Segment Start: Extracted material

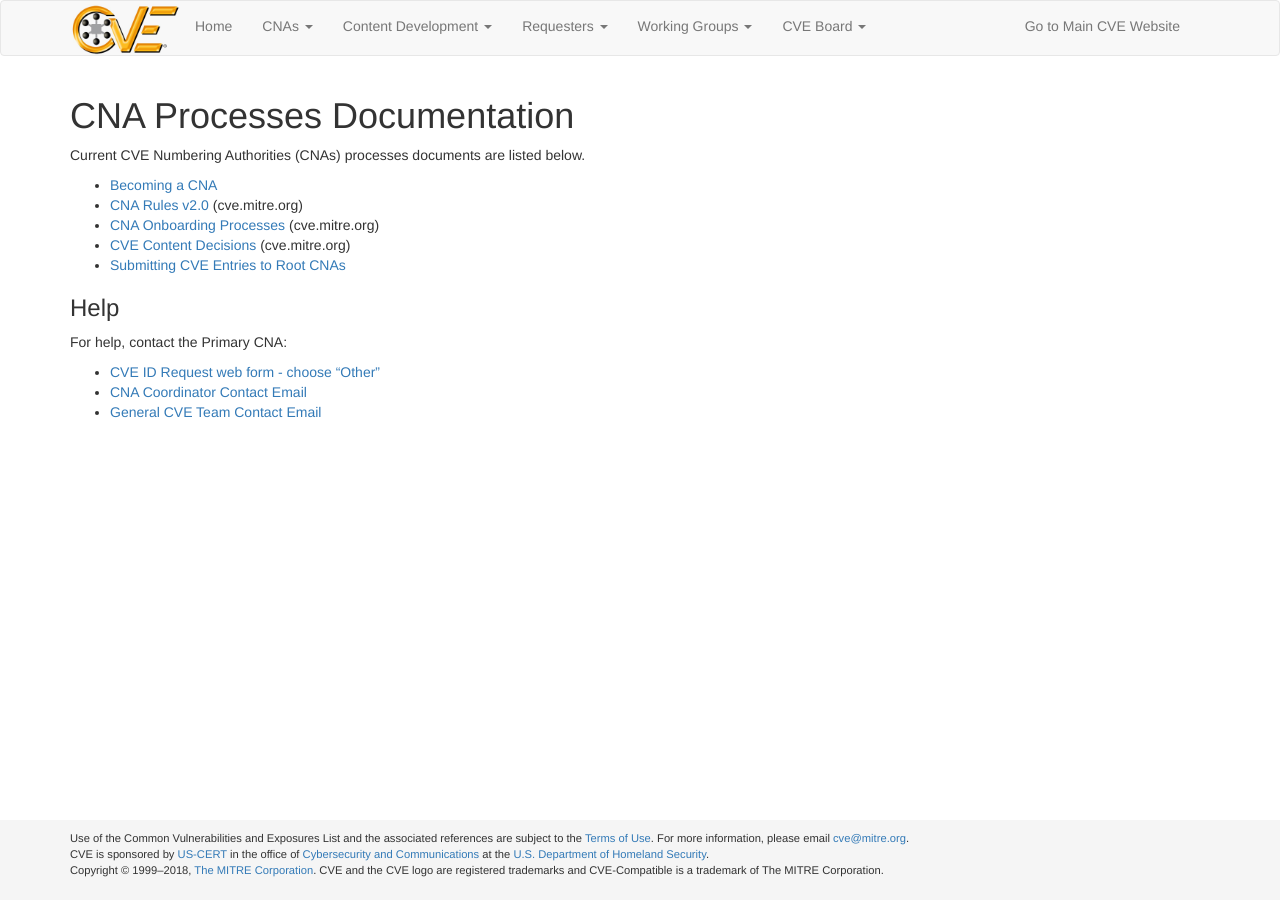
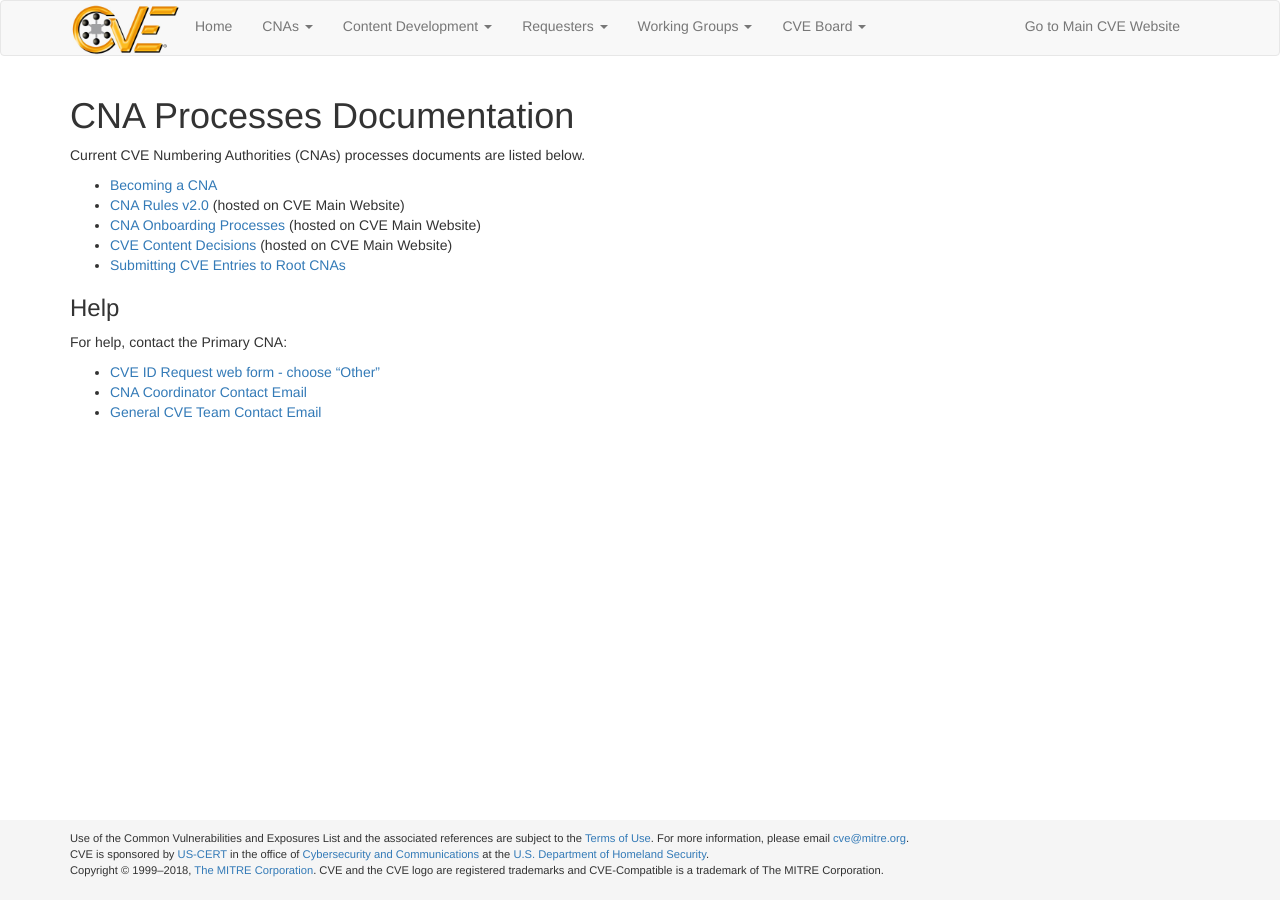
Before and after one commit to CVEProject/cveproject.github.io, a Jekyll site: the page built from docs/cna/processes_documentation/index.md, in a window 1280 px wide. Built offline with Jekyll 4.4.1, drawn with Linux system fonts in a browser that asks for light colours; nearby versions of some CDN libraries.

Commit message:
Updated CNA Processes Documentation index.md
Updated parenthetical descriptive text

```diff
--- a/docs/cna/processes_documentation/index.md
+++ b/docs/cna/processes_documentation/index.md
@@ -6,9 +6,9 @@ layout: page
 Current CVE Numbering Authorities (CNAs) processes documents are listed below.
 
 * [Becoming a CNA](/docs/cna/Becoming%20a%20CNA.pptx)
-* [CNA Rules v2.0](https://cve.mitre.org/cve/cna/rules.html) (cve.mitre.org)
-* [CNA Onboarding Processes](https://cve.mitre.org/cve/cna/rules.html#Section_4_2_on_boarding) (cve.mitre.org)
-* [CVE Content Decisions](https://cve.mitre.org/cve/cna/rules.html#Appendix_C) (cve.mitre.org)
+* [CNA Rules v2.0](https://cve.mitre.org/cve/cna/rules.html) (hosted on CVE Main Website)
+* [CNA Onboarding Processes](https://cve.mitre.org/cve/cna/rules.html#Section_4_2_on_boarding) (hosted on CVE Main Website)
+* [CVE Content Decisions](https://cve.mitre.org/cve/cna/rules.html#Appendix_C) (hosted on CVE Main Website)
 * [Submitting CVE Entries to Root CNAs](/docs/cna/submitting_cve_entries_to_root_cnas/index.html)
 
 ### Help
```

Segment End: Extracted material

• _Problem details_
All the lines above need to be repeated exactly, with no pictures carried over.

• _Output of the task_
Before and after one commit to CVEProject/cveproject.github.io, a Jekyll site: the page built from docs/cna/processes_documentation/index.md, in a window 1280 px wide. Built offline with Jekyll 4.4.1, drawn with Linux system fonts in a browser that asks for light colours; nearby versions of some CDN libraries.

Commit message:
Updated CNA Processes Documentation index.md
Updated parenthetical descriptive text

```diff
--- a/docs/cna/processes_documentation/index.md
+++ b/docs/cna/processes_documentation/index.md
@@ -6,9 +6,9 @@ layout: page
 Current CVE Numbering Authorities (CNAs) processes documents are listed below.
 
 * [Becoming a CNA](/docs/cna/Becoming%20a%20CNA.pptx)
-* [CNA Rules v2.0](https://cve.mitre.org/cve/cna/rules.html) (cve.mitre.org)
-* [CNA Onboarding Processes](https://cve.mitre.org/cve/cna/rules.html#Section_4_2_on_boarding) (cve.mitre.org)
-* [CVE Content Decisions](https://cve.mitre.org/cve/cna/rules.html#Appendix_C) (cve.mitre.org)
+* [CNA Rules v2.0](https://cve.mitre.org/cve/cna/rules.html) (hosted on CVE Main Website)
+* [CNA Onboarding Processes](https://cve.mitre.org/cve/cna/rules.html#Section_4_2_on_boarding) (hosted on CVE Main Website)
+* [CVE Content Decisions](https://cve.mitre.org/cve/cna/rules.html#Appendix_C) (hosted on CVE Main Website)
 * [Submitting CVE Entries to Root CNAs](/docs/cna/submitting_cve_entries_to_root_cnas/index.html)
 
 ### Help
```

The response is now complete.